Robert L. Heller, first chancellor of UMD

Robert Heller: 1977-1987

In January 1977, Robert L. Heller was named provost at UMD. He received his Ph. D. in 1950 from the University of Missouri, then came to UMD that same year to start its geology department. He served as assistant provost from 1969–72, associate provost from 1972–76; and acting provost from 1976–77. He was named UMD’s first chancellor in 1985. Heller retired in June 1987. UMD’s Heller Hall was named in his honor the following year. Before his death in 1993, former students, colleagues, and friends donated generously to establish the Robert L. Heller Professorship in Geology.

Lawrence A. Ianni, former chancellor of UMD

Lawrence A. Ianni: 1987-1995

Lawrence A. Ianni took office as UMD’s chancellor in July 1987. Previously he had served as provost and vice president for academic affairs at San Francisco State University. He earned his Ph.D. in English. Enrollment grew to 8,000 during Ianni’s tenure. In May 1994, he announced he was stepping down as chancellor.
 After retiring, he wrote several novels. In 2011, UMD named its new residence hall in his honor.

Kathryn A. Martin

Kathryn A. Martin: 1995-2010

Kathryn A. Martin, former dean of the College of Fine and Applied Arts at the University of Illinois at Urbana, Champaign, was inaugurated in November 1995 as the eighth chancellor of UMD. She was the first woman chancellor in the University of Minnesota system.
 A native of Rhinelander, Wisconsin, she earned her Ph.D. in Education from the University of San Francisco.

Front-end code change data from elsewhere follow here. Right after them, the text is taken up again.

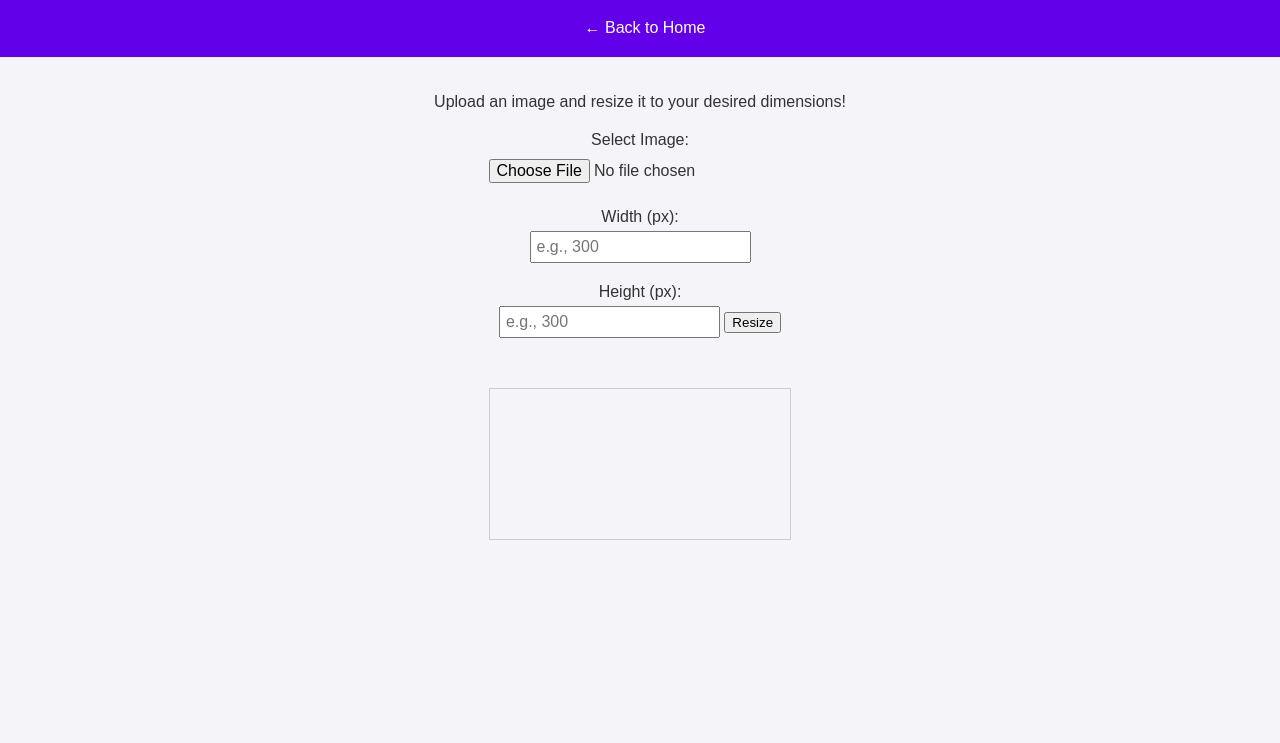
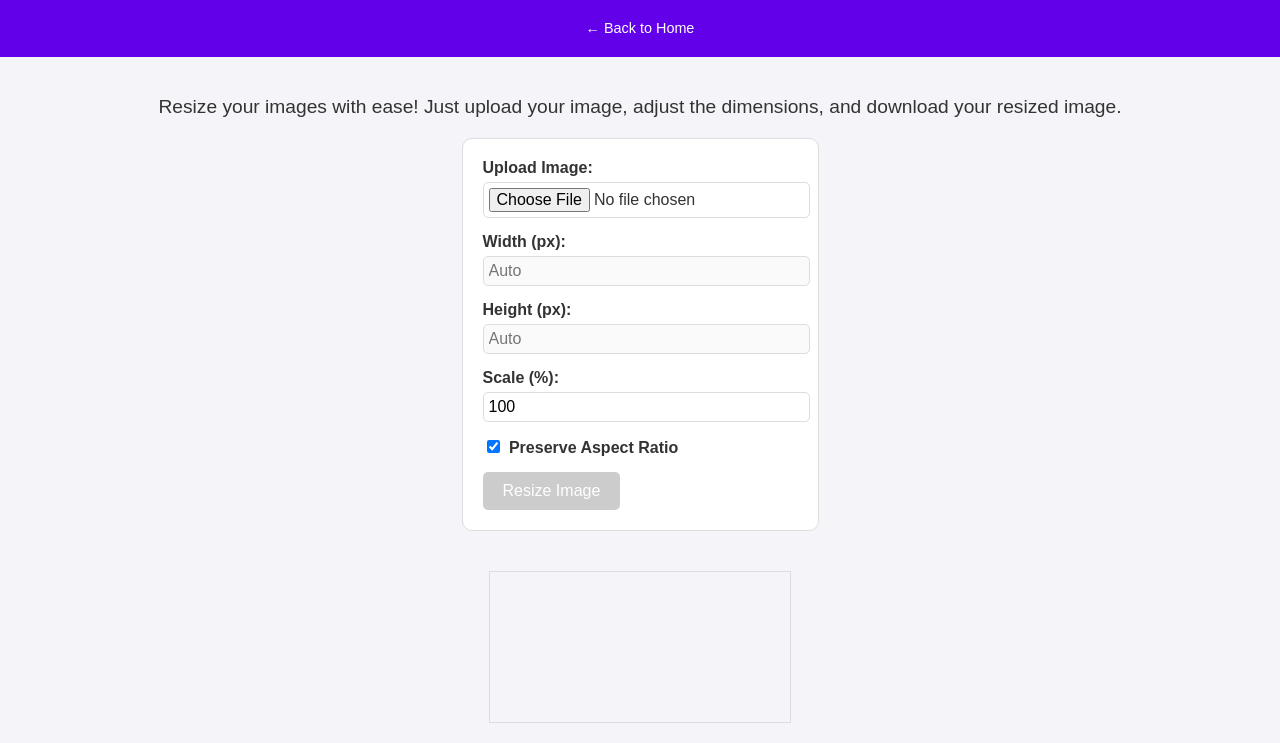
Before and after one commit to ratheeshkpattambi/ratheeshkpattambi.github.io, a plain HTML site: page image-resize/index.html in a window 1280 px wide. Shown: the part 81-824 px from the top of the page. Before the commit the page ends 800 px from the top, so only its background shows below. Drawn offline with Linux system fonts and the light colour scheme.

Commit message:
Improve ui

```diff
--- a/image-resize/index.html
+++ b/image-resize/index.html
@@ -9,21 +9,37 @@
 <body>
     <header>
         <h1>Image Resize Tool</h1>
-        <a href="../">← Back to Home</a>
+        <a href="../" class="back-link">← Back to Home</a>
     </header>
     <main>
-        <p>Upload an image and resize it to your desired dimensions!</p>
+        <p>Resize your images with ease! Just upload your image, adjust the dimensions, and download your resized image.</p>
         <form id="resizeForm">
-            <label for="image">Select Image:</label>
-            <input type="file" id="image" accept="image/*" required>
-            <label for="width">Width (px):</label>
-            <input type="number" id="width" placeholder="e.g., 300" required>
-            <label for="height">Height (px):</label>
-            <input type="number" id="height" placeholder="e.g., 300" required>
-            <button type="submit">Resize</button>
+            <div class="form-group">
+                <label for="image">Upload Image:</label>
+                <input type="file" id="image" accept="image/*" required>
+            </div>
+            <div class="form-group">
+                <label for="width">Width (px):</label>
+                <input type="number" id="width" placeholder="Auto" disabled>
+            </div>
+            <div class="form-group">
+                <label for="height">Height (px):</label>
+                <input type="number" id="height" placeholder="Auto" disabled>
+            </div>
+            <div class="form-group">
+                <label for="scale">Scale (%):</label>
+                <input type="number" id="scale" value="100" min="10" max="1000" step="10">
+            </div>
+            <div class="form-group">
+                <label>
+                    <input type="checkbox" id="aspectRatio" checked>
+                    Preserve Aspect Ratio
+                </label>
+            </div>
+            <button type="submit" id="resizeButton" disabled>Resize Image</button>
         </form>
         <canvas id="canvas"></canvas>
-        <a id="downloadLink" style="display: none;">Download Resized Image</a>
+        <a id="downloadLink" class="download-link" style="display: none;">Download Resized Image</a>
     </main>
     <script src="script.js"></script>
 </body>
--- a/image-resize/script.js
+++ b/image-resize/script.js
@@ -1,36 +1,76 @@
-document.getElementById('resizeForm').addEventListener('submit', function (e) {
-    e.preventDefault();
+const imageInput = document.getElementById('image');
+const widthInput = document.getElementById('width');
+const heightInput = document.getElementById('height');
+const scaleInput = document.getElementById('scale');
+const aspectRatioCheckbox = document.getElementById('aspectRatio');
+const resizeButton = document.getElementById('resizeButton');
+const canvas = document.getElementById('canvas');
+const downloadLink = document.getElementById('downloadLink');
+let originalWidth, originalHeight;
 
-    const fileInput = document.getElementById('image');
-    const width = parseInt(document.getElementById('width').value, 10);
-    const height = parseInt(document.getElementById('height').value, 10);
-    const canvas = document.getElementById('canvas');
-    const ctx = canvas.getContext('2d');
+imageInput.addEventListener('change', () => {
+    const file = imageInput.files[0];
+    if (!file) return;
 
-    if (!fileInput.files.length || isNaN(width) || isNaN(height)) {
-        alert('Please upload an image and provide valid dimensions.');
-        return;
-    }
-
-    const file = fileInput.files[0];
     const img = new Image();
     const reader = new FileReader();
 
-    reader.onload = function (event) {
-        img.src = event.target.result;
+    reader.onload = (e) => {
+        img.src = e.target.result;
     };
 
-    img.onload = function () {
-        canvas.width = width;
-        canvas.height = height;
-        ctx.drawImage(img, 0, 0, width, height);
-
-        const downloadLink = document.getElementById('downloadLink');
-        downloadLink.href = canvas.toDataURL();
-        downloadLink.download = 'resized-image.png';
-        downloadLink.style.display = 'inline-block';
-        downloadLink.textContent = 'Download Resized Image';
+    img.onload = () => {
+        originalWidth = img.width;
+        originalHeight = img.height;
+        widthInput.value = originalWidth;
+        heightInput.value = originalHeight;
+        resizeButton.disabled = false;
+        widthInput.disabled = false;
+        heightInput.disabled = false;
     };
 
     reader.readAsDataURL(file);
 });
+
+scaleInput.addEventListener('input', () => {
+    const scale = parseInt(scaleInput.value, 10) / 100;
+    if (aspectRatioCheckbox.checked) {
+        widthInput.value = Math.round(originalWidth * scale);
+        heightInput.value = Math.round(originalHeight * scale);
+    }
+});
+
+widthInput.addEventListener('input', () => {
+    if (aspectRatioCheckbox.checked) {
+        const ratio = originalHeight / originalWidth;
+        heightInput.value = Math.round(widthInput.value * ratio);
+    }
+});
+
+heightInput.addEventListener('input', () => {
+    if (aspectRatioCheckbox.checked) {
+        const ratio = originalWidth / originalHeight;
+        widthInput.value = Math.round(heightInput.value * ratio);
+    }
+});
+
+document.getElementById('resizeForm').addEventListener('submit', (e) => {
+    e.preventDefault();
+    const ctx = canvas.getContext('2d');
+    const img = new Image();
+
+    img.onload = () => {
+        canvas.width = parseInt(widthInput.value, 10);
+        canvas.height = parseInt(heightInput.value, 10);
+        ctx.drawImage(img, 0, 0, canvas.width, canvas.height);
+        downloadLink.href = canvas.toDataURL('image/png');
+        downloadLink.download = 'resized-image.png';
+        downloadLink.style.display = 'block';
+    };
+
+    const reader = new FileReader();
+    reader.onload = (event) => {
+        img.src = event.target.result;
+    };
+    reader.readAsDataURL(imageInput.files[0]);
+});
--- a/image-resize/style.css
+++ b/image-resize/style.css
@@ -8,18 +8,18 @@ body {
 }
 
 header {
-    padding: 20px;
     background-color: #6200ea;
     color: white;
+    padding: 20px;
 }
 
-header a {
+header .back-link {
     color: white;
     text-decoration: none;
-    margin-left: 10px;
+    font-size: 0.9rem;
 }
 
-header a:hover {
+header .back-link:hover {
     text-decoration: underline;
 }
 
@@ -27,36 +27,76 @@ main {
     padding: 20px;
 }
 
-form {
-    margin: 20px 0;
+p {
+    font-size: 1.2rem;
+    margin-bottom: 20px;
 }
 
-form label {
-    display: block;
-    margin: 10px 0 5px;
+form {
+    display: inline-block;
+    text-align: left;
+    margin-bottom: 20px;
+    padding: 20px;
+    border: 1px solid #ddd;
+    background: white;
+    border-radius: 10px;
 }
 
-form input {
-    margin-bottom: 10px;
+.form-group {
+    margin-bottom: 15px;
+}
+
+label {
+    display: block;
+    font-weight: bold;
+    margin-bottom: 5px;
+}
+
+input[type="number"], input[type="file"] {
+    width: 100%;
     padding: 5px;
     font-size: 1rem;
+    border: 1px solid #ddd;
+    border-radius: 5px;
+}
+
+input[type="checkbox"] {
+    margin-right: 5px;
+}
+
+button {
+    background-color: #6200ea;
+    color: white;
+    border: none;
+    padding: 10px 20px;
+    border-radius: 5px;
+    font-size: 1rem;
+    cursor: pointer;
+}
+
+button:disabled {
+    background-color: #ccc;
+    cursor: not-allowed;
 }
 
 canvas {
     margin-top: 20px;
-    border: 1px solid #ccc;
+    border: 1px solid #ddd;
+    display: block;
+    margin-left: auto;
+    margin-right: auto;
 }
 
-a#downloadLink {
+.download-link {
     display: block;
     margin-top: 20px;
-    padding: 10px 20px;
     background-color: #6200ea;
     color: white;
     text-decoration: none;
+    padding: 10px 20px;
     border-radius: 5px;
 }
 
-a#downloadLink:hover {
+.download-link:hover {
     background-color: #4b00c2;
 }
```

During her tenure as UMD's chancellor, 11 new buildings were constructed on campus, including the library, the James I. Swenson Science Building, Weber Music Hall, and the Labovitz School of Business and Economics. In September 2009, Martin announced she would retire in 2010. UMD’s library was named in her honor in 2013.

Chancellor Lendley Black

Lendley C. Black: 2010 to present

Lendley C. Black began his tenure as the ninth chancellor of UMD on Aug. 1, 2010. Before coming to UMD, he served as provost and vice president for academic affairs at Kennesaw State University in Kennesaw, Ga.
 Prior to that, he was at Emporia State University in Emporia, Kansas, where he served as dean of the College of Liberal Arts and Sciences for nine years, director of undergraduate studies for three years, and director of student advising for three years. He earned his Ph.D. in theatre at the University of Kansas. His teaching interests include directing, theatre performance, theatre history, dramatic literature, and theatre appreciation.